▸ DATA FOR ANALYSIS:
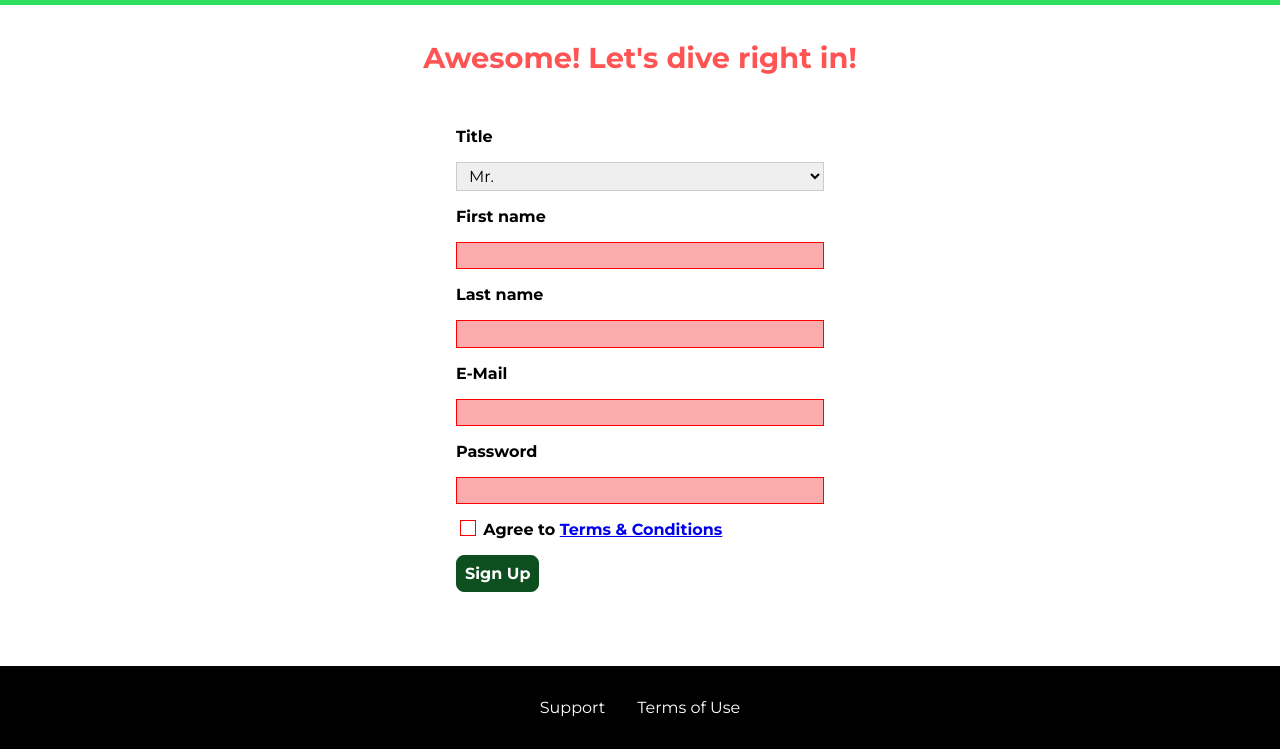
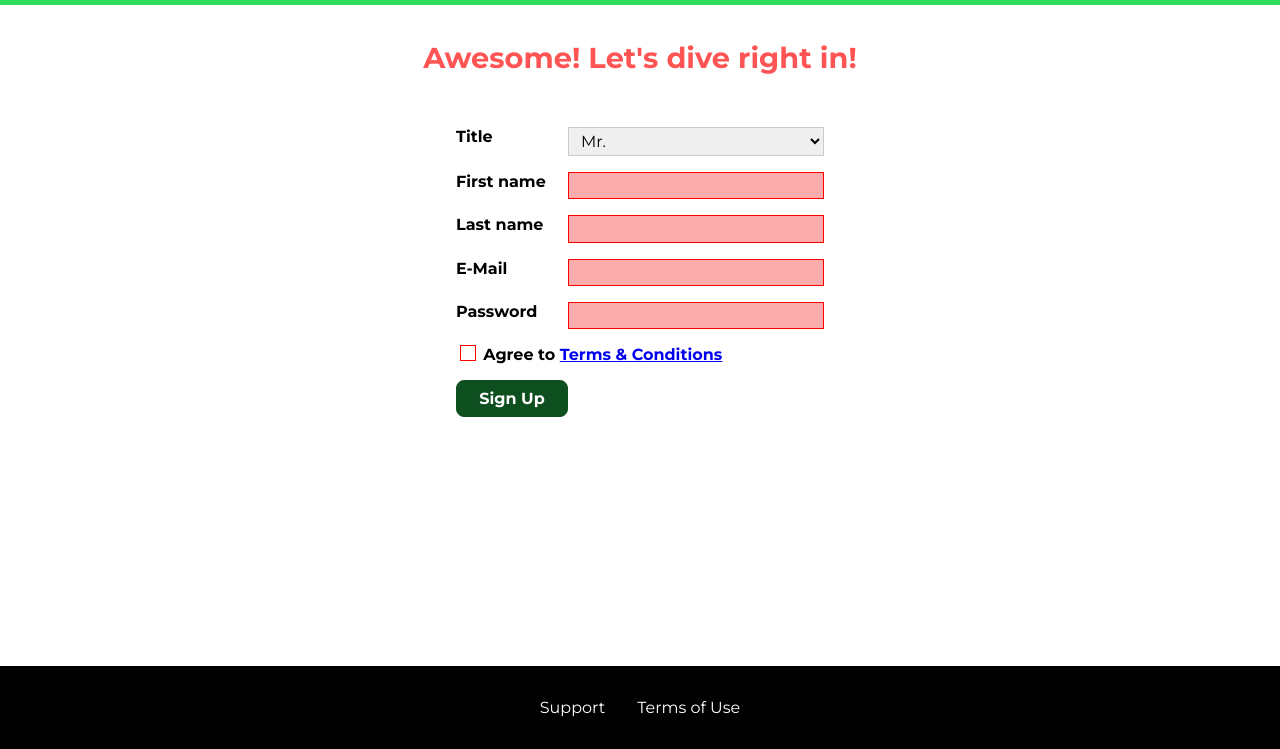
Before and after one commit to svivianl/css-course, a plain HTML site: page 16-grid-refactor-project/start-hosting/index.html in a window 1280 px wide. Shown: the part 51-800 px from the top of the page. Drawn offline with Linux system fonts and the light colour scheme.

Commit message:
refactor 16-grid-refactor-project start-hosting

```diff
--- a/16-grid-refactor-project/start-hosting/index.html
+++ b/16-grid-refactor-project/start-hosting/index.html
@@ -67,10 +67,12 @@
             <input type="email" id="email" required>
             <label for="password">Password</label>
             <input type="password" id="password" required>
-            <input type="checkbox" id="agree-terms" required>
-            <label for="agree-terms">Agree to
-                <a href="#">Terms &amp; Conditions</a>
-            </label>
+            <div id="signup-form__checkbox">
+                <input type="checkbox" id="agree-terms" required>
+                <label for="agree-terms">Agree to
+                    <a href="#">Terms &amp; Conditions</a>
+                </label>
+            </div>
             <button type="submit" class="button">Sign Up</button>
         </form>
     </main>
--- a/16-grid-refactor-project/start-hosting/start-hosting.css
+++ b/16-grid-refactor-project/start-hosting/start-hosting.css
@@ -10,6 +10,16 @@ main {
 
 .signup-form {
     padding: 1rem;
+    display: grid;
+    grid-template-columns: 7rem auto;
+}
+
+#signup-form__checkbox{
+    grid-column: 2 span;
+}
+
+select{
+    grid-column: 2 span;
 }
 
 .signup-form label {
@@ -78,4 +88,8 @@ main {
         margin: auto;
         width: 25rem;
     }
+
+    select{
+        grid-column: 1 span;
+    }
 }
```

▸ WORK ITEM: Could you say how many lines of the entries contain the string "type"? Only the number should be given.

▸ REPLY: 5